- Loss of Dependency following a fatal accident – Financial losses due to the death of an income-earning spouse or parent – also called Dependency Losses – are calculated differently than loss of income sustained by an injured person. Dependants are entitled to enjoy the same quality of life had the injured person survived their accident, and an award to the survivors is meant to allocate a portion of the deceased’s earnings for the surviving dependants’ benefit. The accountant or economist uses a dependency ratio to calculate these financial losses. There are two approaches that have been accepted by the courts – a “modified sole-dependency” approach and a “cross-dependency” approach. It is beyond the scope of this blog article to define these concepts; however, your economic loss expert will define the appropriate approach and calculate the losses accordingly, and present them to the judge and jury.
- Pensions and Benefits – Was a retirement pension available to you in your pre-accident workplace? Did you have access to a handsome benefits package, such as dental and prescription care? Some or all of these “perks” may not be available to the injured person any longer, or their value may be altered. For example, if you have been out of the workforce for several years, but return to your job on a part-time basis, your pension may accrue differently than had you not been injured. More significantly, if you are no longer working, your pension may not accrue at all. You may no longer have access to a benefits package. Judges, juries and lawyers do not have the expertise to calculate pension losses and the value of lost benefits packages. Accountants, economists and actuaries can do so. Depending on your circumstances, the loss or reduction in value of a pension plan can be a significant aspect of your entire damages claim – and your lawyer will rely on a financial expert to calculate those damages. Similarly, the amount of your CPP benefits available at age 65 may be affected by your accident and injuries – the accountant will be able to forecast and calculate these losses.
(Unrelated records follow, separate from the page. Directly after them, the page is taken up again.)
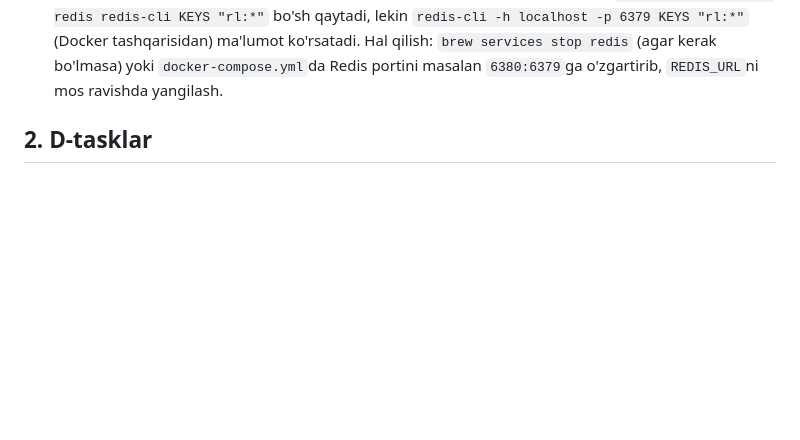
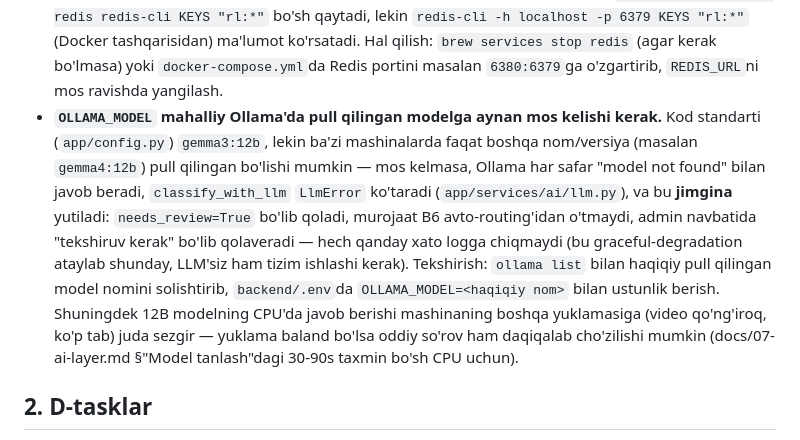
Before and after one commit to zero-suger01/fuqaro-ariza, a Markdown page: docs/11-devops.md, the part around the change. GitHub-like rendering; blank space fills up the shorter version.

Commit message:
[DOCS] OLLAMA_MODEL mos kelmasligi quirk'ini hujjatlashtirish
Lokal Ollama'da gemma3:12b o'rniga faqat gemma4:* pull qilingan edi —
har bir LLM chaqiruvi jimgina "model not found" bilan xato berib,
needs_review doim True bo'lib qolardi (auto-routing ishlamasdi).
docs/11-devops.md §1 port-to'qnashuvlar bilan bir qatorda hujjatlashtirildi.

```diff
--- a/docs/11-devops.md
+++ b/docs/11-devops.md
@@ -22,6 +22,7 @@ cd frontend && npm install && npm run dev     # :3000
 **Lokal port to'qnashuvlari (bu mashinada aniqlangan, boshqa devlarda ham uchrashi mumkin):**
 - `localhost:8000` — muallif dev mashinasida `xavfsiz-backend` nomli aloqasiz Docker konteyner ham shu portni tinglaydi (IPv6 orqali). Har doim `127.0.0.1:8000` (aniq IPv4) ishlatilsin, `localhost:8000` emas.
 - `localhost:6379` — Homebrew orqali o'rnatilgan **native `redis-server`** (`/usr/local/opt/redis`) `docker-compose`dagi Redis konteyneridan mustaqil ravishda ham shu portni band qilishi mumkin (ikkalasi ham `127.0.0.1:6379`da). Ilova host mashinada (Docker'siz, `uvicorn ... --reload`) ishga tushirilsa, qaysi biriga ulanishi aniq emas — agar noto'g'risiga ulansa, rate limit (`app/core/ratelimit.py`) va ARQ navbat (`enqueue()`) sukut bo'yicha ishlagandek ko'rinadi-yu, aslida boshqa (bo'sh yoki eskirgan) Redis'ga yozib, hech kim iste'mol qilmaydi. Belgisi: `docker compose exec redis redis-cli KEYS "rl:*"` bo'sh qaytadi, lekin `redis-cli -h localhost -p 6379 KEYS "rl:*"` (Docker tashqarisidan) ma'lumot ko'rsatadi. Hal qilish: `brew services stop redis` (agar kerak bo'lmasa) yoki `docker-compose.yml`da Redis portini masalan `6380:6379`ga o'zgartirib, `REDIS_URL`ni mos ravishda yangilash.
+- **`OLLAMA_MODEL` mahalliy Ollama'da pull qilingan modelga aynan mos kelishi kerak.** Kod standarti (`app/config.py`) `gemma3:12b`, lekin ba'zi mashinalarda faqat boshqa nom/versiya (masalan `gemma4:12b`) pull qilingan bo'lishi mumkin — mos kelmasa, Ollama har safar "model not found" bilan javob beradi, `classify_with_llm` `LlmError` ko'taradi (`app/services/ai/llm.py`), va bu **jimgina** yutiladi: `needs_review=True` bo'lib qoladi, murojaat B6 avto-routing'idan o'tmaydi, admin navbatida "tekshiruv kerak" bo'lib qolaveradi — hech qanday xato logga chiqmaydi (bu graceful-degradation ataylab shunday, LLM'siz ham tizim ishlashi kerak). Tekshirish: `ollama list` bilan haqiqiy pull qilingan model nomini solishtirib, `backend/.env`da `OLLAMA_MODEL=<haqiqiy nom>` bilan ustunlik berish. Shuningdek 12B modelning CPU'da javob berishi mashinaning boshqa yuklamasiga (video qo'ng'iroq, ko'p tab) juda sezgir — yuklama baland bo'lsa oddiy so'rov ham daqiqalab cho'zilishi mumkin (docs/07-ai-layer.md §"Model tanlash"dagi 30-90s taxmin bo'sh CPU uchun).
 
 ## 2. D-tasklar
 
```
This is just a brief overview of the value in hiring a financial expert in a personal injury case. Your lawyer may also retain an accountant to calculate other financial losses such as lost educational expenses, the “present value” of future care costs, and the value of past and future housekeeping expenses. The accounting expert is also invaluable in calculating business losses for a self-employed plaintiff.